### The task
Print the data exactly. Pictures stay out.

== Segment start ==

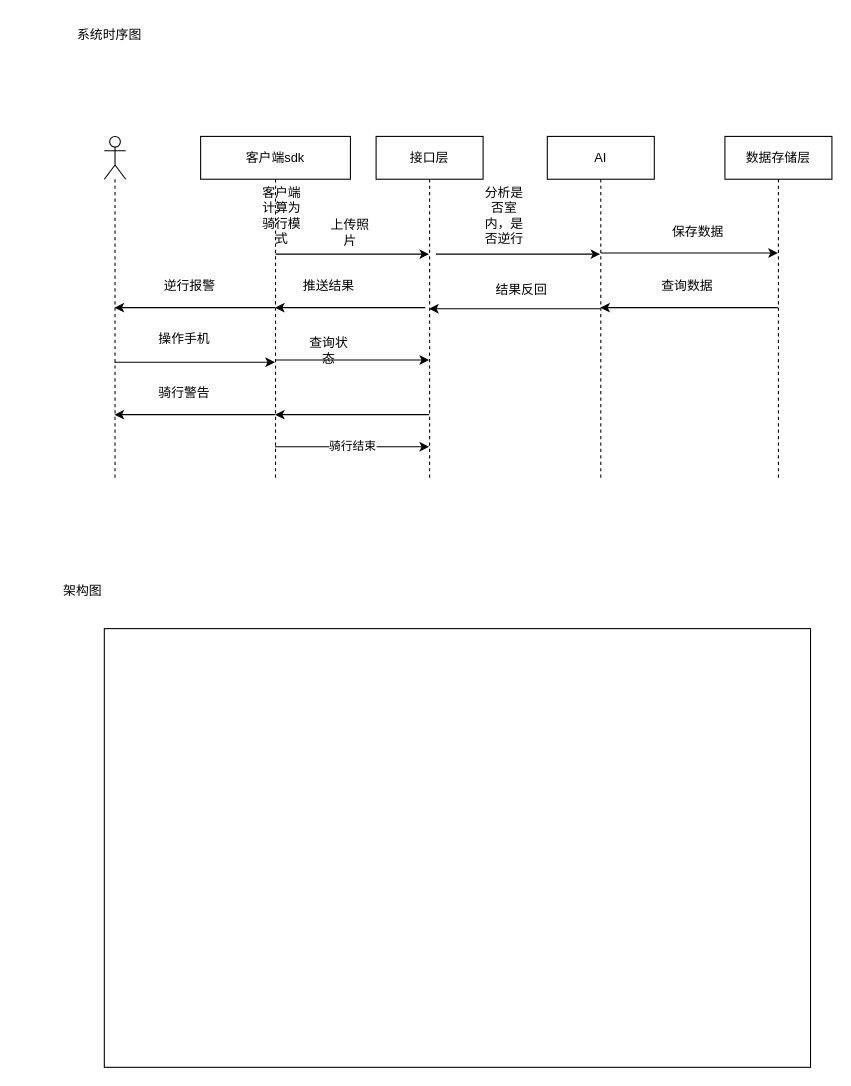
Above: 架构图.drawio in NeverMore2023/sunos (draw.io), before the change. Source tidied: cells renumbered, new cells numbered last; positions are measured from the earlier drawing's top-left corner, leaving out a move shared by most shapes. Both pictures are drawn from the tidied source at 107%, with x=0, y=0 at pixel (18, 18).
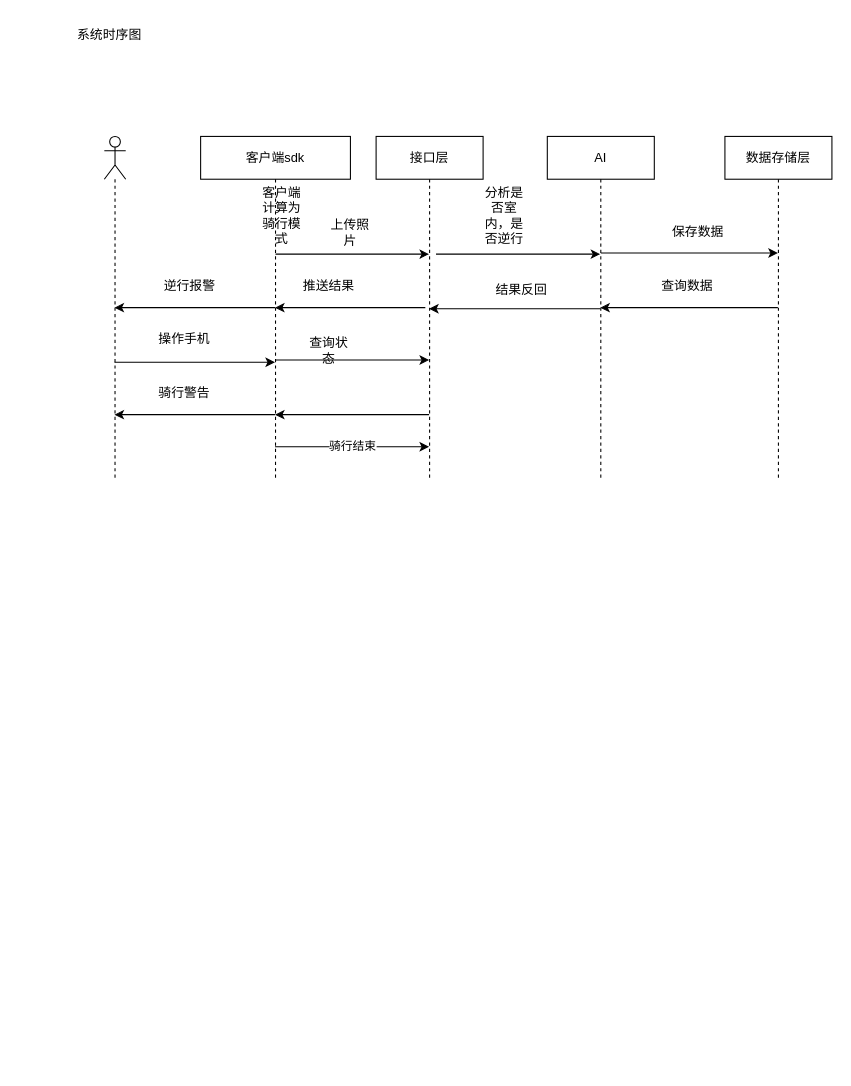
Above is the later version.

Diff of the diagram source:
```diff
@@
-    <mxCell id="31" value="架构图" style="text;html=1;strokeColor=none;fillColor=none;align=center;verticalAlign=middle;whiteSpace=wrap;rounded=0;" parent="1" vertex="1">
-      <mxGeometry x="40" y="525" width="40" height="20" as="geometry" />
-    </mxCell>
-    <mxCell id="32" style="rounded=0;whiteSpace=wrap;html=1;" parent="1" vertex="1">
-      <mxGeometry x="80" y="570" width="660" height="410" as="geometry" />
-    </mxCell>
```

== Segment end ==

### Answer section
Above: 架构图.drawio in NeverMore2023/sunos (draw.io), before the change. Source tidied: cells renumbered, new cells numbered last; positions are measured from the earlier drawing's top-left corner, leaving out a move shared by most shapes. Both pictures are drawn from the tidied source at 107%, with x=0, y=0 at pixel (18, 18).
Above is the later version.

Diff of the diagram source:
```diff
@@
-    <mxCell id="31" value="架构图" style="text;html=1;strokeColor=none;fillColor=none;align=center;verticalAlign=middle;whiteSpace=wrap;rounded=0;" parent="1" vertex="1">
-      <mxGeometry x="40" y="525" width="40" height="20" as="geometry" />
-    </mxCell>
-    <mxCell id="32" style="rounded=0;whiteSpace=wrap;html=1;" parent="1" vertex="1">
-      <mxGeometry x="80" y="570" width="660" height="410" as="geometry" />
-    </mxCell>
```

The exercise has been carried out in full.